So… here is the photo cropped, and a bit of clarity added, as well as some sharpening and adjustment to diminish the noise in the background, all done in LR. I tried both vertical and horizontal cropping but the vertical worked the best.
I knew I wanted to get rid of those fine spider webs but that is difficult to do with the cloning or the healing tool in tight spaces in LR so from there I took it into photoshop Elements and got rid of the webs and also removed the vegetation at the bottom right as it did not add anything to the image.
I thought I was done with the image but on closer inspection, the white petals had a lavender tinge in the shaded areas. This flower was in no way lavender so I once again went into LR and adjusted the white balance with a simple slider to give me the white petals and remove the “off” color.
So what initially appeared to be a throw away image, ended up being a favorite image. Editing of photos is a wonderful thing and as technology changes, our ability to “fix” an image becomes easier. Of course we would all like to get the perfect image in camera but when that does not happen… we have options.
In preparing this presentation, when I right clicked on my original image I discovered that the metadata of camera settings was not there. OOPS! What happened? Well, I must have clicked on something at some time in the past to change my settings in LR but now they are back! Photography is a very steep learning curve! It never ends!
So I did post this to iNaturalist but I posted the one that appeared a bit lavender before I realized that I needed to change the white balance. I posted the corrected image but then could not remove/delete the other image on the site. I am finding iNaturalist to be a not so user-friendly site in many respects. I have e-mailed asking how to delete the other image and not a word from them as yet. Check out the site if you get a chance and I sure hope you have better luck with it than I am having!

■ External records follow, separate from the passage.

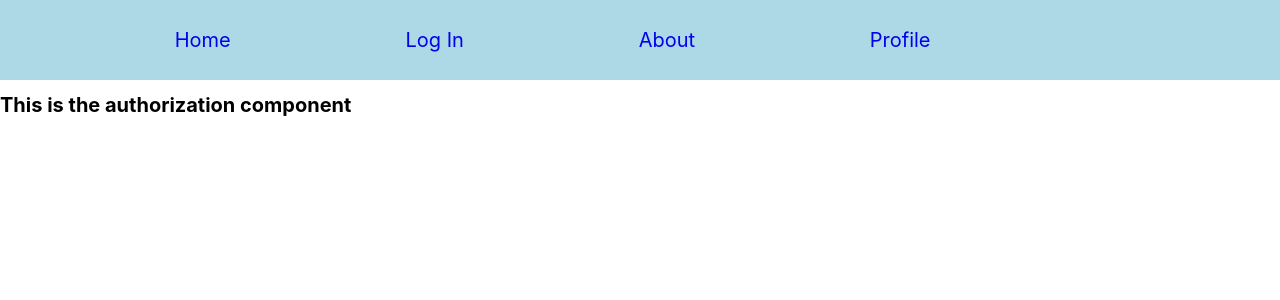
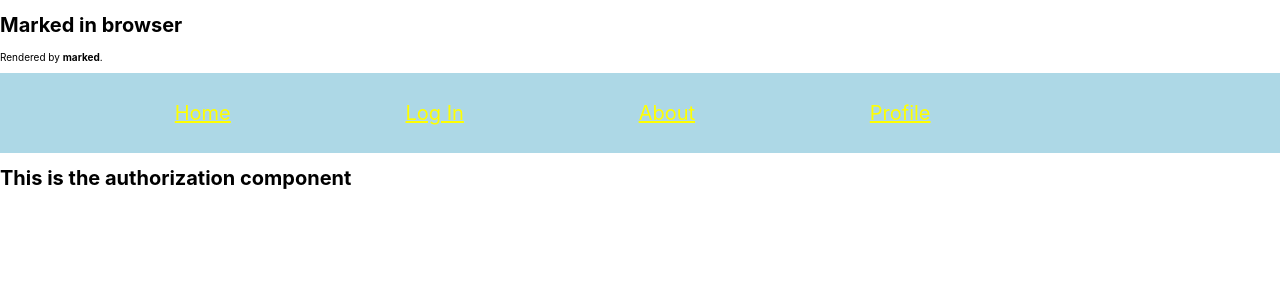
Before and after one commit to CLucian/RedditClone, a React (Create React App) app: page /authorize in a window 1280 px wide. Shown: the top 300 px of the page. Built offline with nearby package versions, Linux system fonts and the light colour scheme; no server answers.

Commit message:
added some new comment components - marked up comments for indentation/links

```diff
--- a/package.json
+++ b/package.json
@@ -11,7 +11,9 @@
     "body-parser": "^1.19.0",
     "bootstrap": "^4.5.2",
     "cors": "^2.8.5",
+    "dompurify": "^2.1.1",
     "express": "^4.17.1",
+    "marked": "^1.2.0",
     "react": "^16.13.1",
     "react-dom": "^16.13.1",
     "react-router-dom": "^5.2.0",
--- a/src/App.css
+++ b/src/App.css
@@ -174,16 +174,18 @@ a {
 .modal-post-header {
   display: flex;
   justify-content: space-between;
-  align-items: center;
+  /* align-items: center; */
   padding-bottom: 2rem;
 }
 
 .modal-post-title {
   font-size: 3rem;
   text-align: left;
+  padding: 2rem 2rem 2rem 0rem;
 }
 
 .post-details {
+  margin-top: 2rem;
   /* display: flex;
   justify-content: center;
   align-items: center; */
@@ -192,9 +194,10 @@ a {
 
 
 
-.modal-post-description {
-  font-size: 2rem;
-  text-align: left;
+.modal-description {
+  font-size: 1.5rem;
+  margin-bottom: 5rem;
+  /* text-align: left; */
 }
 
 .modal-post-author {
@@ -207,8 +210,21 @@ a {
   padding-bottom: 0.25rem;
 }
 
+.modal-thumbnail-container {
+  width: auto;
+  height: 15rem;
+  border: 0.1rem solid #999;
+  border-radius: 0.2rem;
+  display: flex;
+  align-items: center;
+  margin: 2rem;
+
+}
+
 .post-comments-container {
-  margin-top: 5rem;
+  margin-top: 1rem;
+  margin-left: 2.5rem;
+  padding: 1rem;
   border: 0.1rem solid black;
   height: 90%;
 }
@@ -220,7 +236,7 @@ a {
   justify-content: space-between; */
 }
 
-.comment-box {
+.comments {
 
 }
 
@@ -236,3 +252,8 @@ a {
 .children-author {
   color: white;
 }
+
+a {
+  color: yellow;
+  text-decoration: underline;
+}
--- /dev/null
+++ b/src/components/Comment.jsx
@@ -0,0 +1,37 @@
+import React from 'react';
+import marked from "marked";
+import DOMPurify from "dompurify";
+
+
+
+const Comment = (props) => {
+		const nestedComments = (props.comment.data.replies && props.comment.data.replies.data.children || []).map(comment => {
+		console.log('comment', comment.data.body);
+		return <Comment key={comment.id} comment={comment} commentText={comment.data.body} type="child" />
+	})
+
+	const getMarkDown = (markDown) => {
+		if(markDown) {
+			const rawMarkup = marked(markDown, {
+				sanitize: true,
+			});
+			const clean = DOMPurify.sanitize(rawMarkup);
+			return { __html: clean };
+		} else {
+			return markDown
+		}
+
+    };
+
+
+
+	return (
+		<div className="post-comments-container">
+		<div className="comment-author">{props.comment.data.author}</div>
+		<div className="comment" dangerouslySetInnerHTML={getMarkDown(props.comment.data.body)}></div>
+			{nestedComments}
+		</div>
+	);
+}
+
+export default Comment;
--- a/src/components/Comments.jsx
+++ b/src/components/Comments.jsx
@@ -1,5 +1,8 @@
 import React from 'react';
 import axios from 'axios';
+
+
+import Comment from './Comment';
 
 class Comments extends React.Component{
 	constructor(props) {
@@ -9,6 +12,7 @@ class Comments extends React.Component{
 			isLoading: true
 		}
 	}
+
 
 
 	componentDidMount() {
@@ -45,10 +49,6 @@ class Comments extends React.Component{
 	}
 
 
-	getCommentsChildren = () => {
-
-	}
-
 
 	render() {
 		console.log('comments state: ', this.state.comments)
@@ -57,8 +57,15 @@ class Comments extends React.Component{
 		}
 
 		return(
-			<div className="post-comments-container">
+			<div>
 				{
+					this.state.comments.map((comment) => {
+						return (
+							<Comment key={comment.id} comment={comment} />
+						)
+					})
+				}
+				{/* {
 					this.state.comments.map(comment => (
 						<div className="comment-container">
 							<div className="comment-author">
@@ -86,7 +93,7 @@ class Comments extends React.Component{
 							</div>
 						</div>
 					))
-				}
+				} */}
 			</div>
 		)
 	}
--- a/src/components/PostModal.jsx
+++ b/src/components/PostModal.jsx
@@ -1,46 +1,50 @@
 import React from 'react';
 import Comments from './Comments';
+import marked from "marked";
+import DOMPurify from "dompurify";
 
 class PostModal extends React.Component {
-	constructor(props){
-		super(props)
+  constructor(props) {
+    super(props);
     this.state = {};
   }
 
+  getMarkDown = () => {
+    const rawMarkup = marked(this.props.postData.selftext, {
+      sanitize: true,
+    });
+    const clean = DOMPurify.sanitize(rawMarkup);
+    return { __html: clean };
+  };
 
   /// Incorporate an image thumbnail --> also links if clicked
 
-
   render() {
-		return(
+    return (
       <div className="modal-post-content">
-				<div className="modal-post-header">
-					<div className="modal-post-title">
-						{this.props.postData.title}
-					</div>
         <div className="post-details">
           <div className="modal-post-subreddit">
             {this.props.postData.subreddit_name_prefixed}
           </div>
-						<div className="modal-post-author">
-							{this.props.postData.author}
+          <div className="modal-post-author">{this.props.postData.author}</div>
+        </div>
+        <div className="modal-post-header">
+          <div className="modal-post-title">{this.props.postData.title}</div>
+          <div className="modal-thumbnail-container">
+            <img className="post-thumbnail" src={this.props.thumbnail()} />
           </div>
         </div>
-				</div>
-				<div className="modal-description">
-					{this.props.postData.selftext}
-				</div>
+        <div className="modal-description" dangerouslySetInnerHTML={this.getMarkDown()}></div>
+        {/* <div className="modal-description">{this.props.postData.selftext}</div> */}
 
         <Comments
           subreddit={this.props.postData.subreddit_name_prefixed}
           accessToken={this.props.accessToken}
           postCommentsId={this.props.postData.id}
         />
-				<button onClick={this.props.closeModal}>
-					Close
-				</button>
+        <button onClick={this.props.closeModal}>Close</button>
       </div>
-		)
+    );
   }
 }
 
--- a/src/components/navbar.component.jsx
+++ b/src/components/navbar.component.jsx
@@ -1,5 +1,7 @@
 import React from 'react';
 import { Link } from 'react-router-dom';
+import marked from 'marked';
+import DOMPurify from 'dompurify';
 
 import { GlobalContext } from './GlobalState';
 
@@ -15,10 +17,17 @@ const getAuthorizationURL = () =>
 
 
 
+
 export default class Navbar extends React.Component {
 	constructor(props) {
 		super(props);
 	}
+
+  getMarkDown = () => {
+    const rawMarkup = marked("# Marked in browser\n\nRendered by **marked**.", {sanitize: true});
+    const clean = DOMPurify.sanitize(rawMarkup)
+    return { __html: clean };
+  }
 
 	// clearStorage = () =>  {
 	// 	localStorage.clear();
@@ -28,6 +37,7 @@ export default class Navbar extends React.Component {
 		console.log('username=====', this.context.userData)
 		return (
       <React.Fragment>
+        <div dangerouslySetInnerHTML={this.getMarkDown()}></div>
         <div className="navbar">
           <ul className="navbar-links">
             <li className="list-item">
--- a/src/components/post.component.jsx
+++ b/src/components/post.component.jsx
@@ -1,11 +1,13 @@
 import React from 'react';
+import marked from 'marked';
 import { GlobalContext } from './GlobalState';
+
 
 
 import Modal from './Modal';
 import PostModal from './PostModal';
 import Comments from './Comments';
-import { render } from '@testing-library/react';
+// import { render } from '@testing-library/react';
 
 
 
@@ -20,6 +22,7 @@ import { render } from '@testing-library/react';
 // 	}
 
 // }
+
 
 class Post extends React.Component {
 	constructor(props){
@@ -89,7 +92,7 @@ render() {
 				</div>
 				<div>
 					<Modal closeModal={this.closeModal} isVisible={this.state.showModal} >
-						<PostModal closeModal={this.closeModal} postData={this.props.postData.data} accessToken={this.props.accessToken} />
+						<PostModal closeModal={this.closeModal} thumbnail={this.defaultThumbnail} postData={this.props.postData.data} accessToken={this.props.accessToken} />
 					</Modal>
 				</div>
 			</div>
```
Also changed, not shown: 1 other file (tests, documents, lock files or other folders). Lines whose indentation alone changed are shown as unchanged.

“This is Upper North Falls at Silver Falls State Park. Silver Falls State Park is located near Silverton, Oregon, just 17 miles from where we now live near Molalla, Oregon.”
Tess took pity on me this time and only sent one photo!

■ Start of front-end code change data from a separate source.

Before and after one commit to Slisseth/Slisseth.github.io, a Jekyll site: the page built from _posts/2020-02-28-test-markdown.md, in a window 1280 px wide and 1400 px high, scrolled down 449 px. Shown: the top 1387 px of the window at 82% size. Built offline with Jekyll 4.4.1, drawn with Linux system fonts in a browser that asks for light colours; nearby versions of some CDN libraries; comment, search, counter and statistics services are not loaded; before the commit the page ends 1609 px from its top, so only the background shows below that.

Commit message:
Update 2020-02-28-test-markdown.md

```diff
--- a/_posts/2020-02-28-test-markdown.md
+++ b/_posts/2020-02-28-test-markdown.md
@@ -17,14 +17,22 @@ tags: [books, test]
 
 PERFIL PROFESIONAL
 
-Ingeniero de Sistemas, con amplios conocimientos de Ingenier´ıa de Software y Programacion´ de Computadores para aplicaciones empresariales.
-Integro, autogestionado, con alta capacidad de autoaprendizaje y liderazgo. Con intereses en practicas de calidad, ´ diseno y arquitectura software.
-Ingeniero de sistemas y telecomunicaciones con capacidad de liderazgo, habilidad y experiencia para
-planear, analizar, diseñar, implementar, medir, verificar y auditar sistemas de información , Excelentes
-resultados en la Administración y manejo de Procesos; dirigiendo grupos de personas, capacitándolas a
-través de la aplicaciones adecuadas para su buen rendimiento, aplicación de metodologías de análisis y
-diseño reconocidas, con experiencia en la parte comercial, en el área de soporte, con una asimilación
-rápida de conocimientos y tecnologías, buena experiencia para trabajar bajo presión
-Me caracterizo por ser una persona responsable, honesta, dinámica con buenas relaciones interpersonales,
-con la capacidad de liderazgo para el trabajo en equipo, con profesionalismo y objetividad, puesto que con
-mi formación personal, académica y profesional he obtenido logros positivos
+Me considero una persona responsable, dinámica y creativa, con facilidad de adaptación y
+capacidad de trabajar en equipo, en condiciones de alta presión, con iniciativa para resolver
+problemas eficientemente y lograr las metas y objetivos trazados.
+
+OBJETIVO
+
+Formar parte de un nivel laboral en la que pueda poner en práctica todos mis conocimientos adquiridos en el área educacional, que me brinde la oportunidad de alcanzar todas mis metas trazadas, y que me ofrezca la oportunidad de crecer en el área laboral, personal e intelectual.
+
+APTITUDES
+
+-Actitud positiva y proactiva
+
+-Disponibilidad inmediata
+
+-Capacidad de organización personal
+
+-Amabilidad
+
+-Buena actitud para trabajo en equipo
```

“This was taken on my way back home from my vacation in the Philippines last year. This was about 8 hours on board from South Korea. The Himalayas.”

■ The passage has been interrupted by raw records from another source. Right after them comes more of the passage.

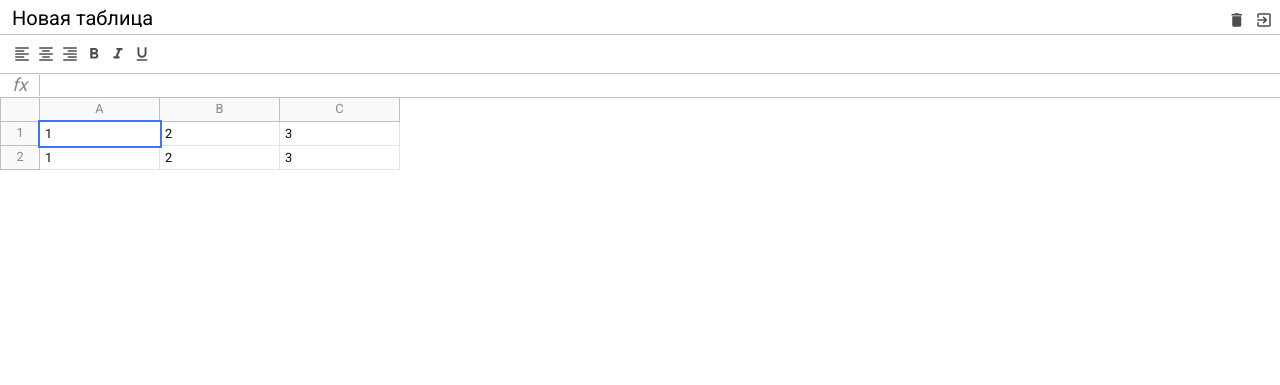
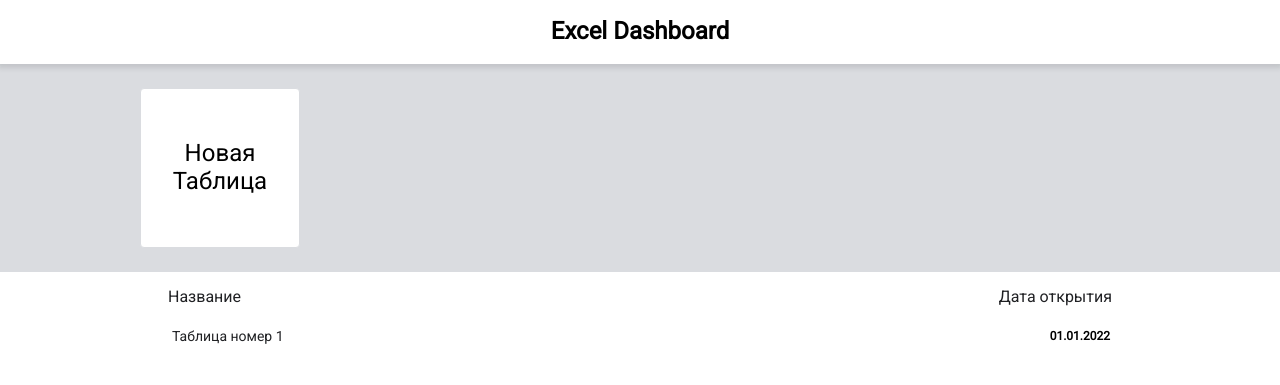
Before and after one commit to dre-smith/excel, a website built with webpack: page src/index.html in a window 1280 px wide. Built offline with nearby package versions, Linux system fonts and the light colour scheme.

Commit message:
layout: main page

```diff
--- a/src/index.html
+++ b/src/index.html
@@ -12,88 +12,40 @@
 </head>
 
 <body>
-    <div id="app" class="container">
 
-        <div class="excel">
+    <div id="app">
 
-            <div class="excel__header">
-                <input type="text" class="input" value="Новая таблица" />
-                <div>
-                    <div class="button">
-                        <i class="material-icons">delete</i>
-                    </div>
-                    <div class="button">
-                        <i class="material-icons">exit_to_app</i>
-                    </div>
+        <div class="db">
+
+            <div class="db__header">
+                <h1>Excel Dashboard</h1>
+            </div>
+
+            <div class="db__new">
+                <div class="db__view">
+                    <a href="#" class="db__create">
+                        Новая<br />Таблица
+                    </a>
                 </div>
             </div>
 
-            <div class="excel__toolbar">
-                <div class="button">
-                    <i class="material-icons">format_align_left</i>
+            <div class="db__table db__view">
+                <div class="db__list-header">
+                    <span>Название</span>
+                    <span>Дата открытия</span>
                 </div>
-                <div class="button">
-                    <i class="material-icons">format_align_center</i>
-                </div>
-                <div class="button">
-                    <i class="material-icons">format_align_right</i>
-                </div>
-                <div class="button">
-                    <i class="material-icons">format_bold</i>
-                </div>
-                <div class="button">
-                    <i class="material-icons">format_italic</i>
-                </div>
-                <div class="button">
-                    <i class="material-icons">format_underline</i>
-                </div>
-            </div>
-
-            <div class="excel__formula">
-                <div class="info">fx</div>
-                <div class="input" contenteditable spellcheck="false"></div>
-            </div>
-
-            <div class="excel__table">
-                <div class="row">
-                    <div class="row-info"></div>
-                    <div class="row-data">
-                        <div class="column">
-                            A
-                        </div>
-                        <div class="column">
-                            B
-                        </div>
-                        <div class="column">
-                            C
-                        </div>
-                    </div>
-                </div>
-                <div class="row">
-                    <div class="row-info">
-                        1
-                    </div>
-                    <div class="row-data">
-                        <div class="cell selected" contenteditable="">1</div>
-                        <div class="cell" contenteditable="">2</div>
-                        <div class="cell" contenteditable="">3</div>
-                    </div>
-                </div>
-                <div class="row">
-                    <div class="row-info">
-                        2
-                    </div>
-                    <div class="row-data">
-                        <div class="cell">1</div>
-                        <div class="cell">2</div>
-                        <div class="cell">3</div>
-                    </div>
+                <div class="db__list">
+                    <li class="db__record">
+                        <a href="#">Таблица номер 1</a>
+                        <strong>01.01.2022</strong>
+                    </li>
                 </div>
             </div>
 
         </div>
 
     </div>
+
 </body>
 
 </html>
--- a/src/scss/_mixins.scss
+++ b/src/scss/_mixins.scss
@@ -17,3 +17,9 @@
         cursor: pointer;
     }
 }
+
+@mixin clear-list() {
+    margin: 0;
+    padding: 0;
+    list-style: none;
+}
--- a/src/scss/_variables.scss
+++ b/src/scss/_variables.scss
@@ -4,4 +4,5 @@ $formula-height: 24px;
 $info-cell-width: 40px;
 $cell-width: 120px;
 $row-height: 24px;
+$db-header-height: 64px;
 $border-color: #c0c0c0;
--- /dev/null
+++ b/src/scss/dashboard.scss
@@ -0,0 +1,81 @@
+@import "variables";
+@import "mixins";
+
+.db {
+    &__header {
+        position: fixed;
+        top: 0;
+        right: 0;
+        left: 0;
+        display: flex;
+        justify-content: center;
+        align-items: center;
+        height: $db-header-height;
+        background: #fff;
+        box-shadow: 0 2px 5px 2px rgba(60, 64, 67, 0.15);
+        z-index: 3;
+    }
+    &__new {
+        margin-top: $db-header-height;
+        padding: 1.5rem;
+        background: #dadce0;
+    }
+    &__create {
+        display: flex;
+        justify-content: center;
+        align-items: center;
+        width: 160px;
+        height: 160px;
+        text-align: center;
+        font-size: 1.5rem;
+        text-decoration: none;
+        color: #000;
+        background: #fff;
+        border: 1px solid #dadce0;
+        border-radius: 4px;
+        &:hover {
+            color: green;
+            border-color: green;
+            cursor: pointer;
+        }
+    }
+    &__view {
+        max-width: 1000px;
+        margin: 0 auto;
+    }
+    &__table {
+        padding: 1rem;
+    }
+    &__list-header {
+        display: flex;
+        justify-content: space-between;
+        margin-bottom: 10px;
+        padding: 0 12px;
+        font-size: 16px;
+        font-weight: 500;
+        color: #202124;
+    }
+    &__list {
+        @include clear-list;
+    }
+    &__record {
+        display: flex;
+        justify-content: space-between;
+        align-items: center;
+        margin-bottom: 10px;
+        padding: 12px 14px 12px 16px;
+        &:hover {
+            background: #e6f4ea;
+            border-radius: 25px;
+        }
+        a {
+            font-size: 14px;
+            text-decoration: none;
+            color: #202124;
+            cursor: pointer;
+            &:hover {
+                text-decoration: underline;
+            }
+        }
+    }
+}
--- a/src/scss/index.scss
+++ b/src/scss/index.scss
@@ -5,6 +5,7 @@
 @import "toolbar";
 @import "formula";
 @import "table";
+@import "dashboard";
 
 * {
     margin: 0;
```
Also changed, not shown: src/assets/excel.html (added, +99 -0 lines).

Venus sent this next entry with this message…
“No macro lens… but pretty clear.”
This entry is from Liz…
“I’m attaching my recent POD, the bee on the yellow wildflower. Why the little humble but hard-working bee? Pollination is essential for plant reproduction. Many of our staple foods would not be available without the humble honey bee. And, we wouldn’t have the wildflowers to take photos of! When I see a honey bee working it’s little wings off to flit from flower to flower, digging deep into the pollen, I’m a happy camper!”
Well, for a minute I thought perhaps Lee had gotten into very high-flying drone photography but rest assured, she has not ventured into that, as yet!
I apologize for the late entry of these photos but I was in an area of spotty internet and could not get these posted as soon as I had wished.
So… this is from Lee:
“Here’s my image for Earth Day. I took it with my iPhone5 from the plane at 36,000 feet on our flight from Miami to Curacao. I think this is the underwater shelf near the Bahamas….it was so amazing to see it with the darker deep water next to it and the clouds off in the distance. I think it represents all that is grace and beauty on our Blue Planet. It’s also an area of the world many of us will never see in person. I was hoping to see it again when we flew back but was on the wrong side of the plane.”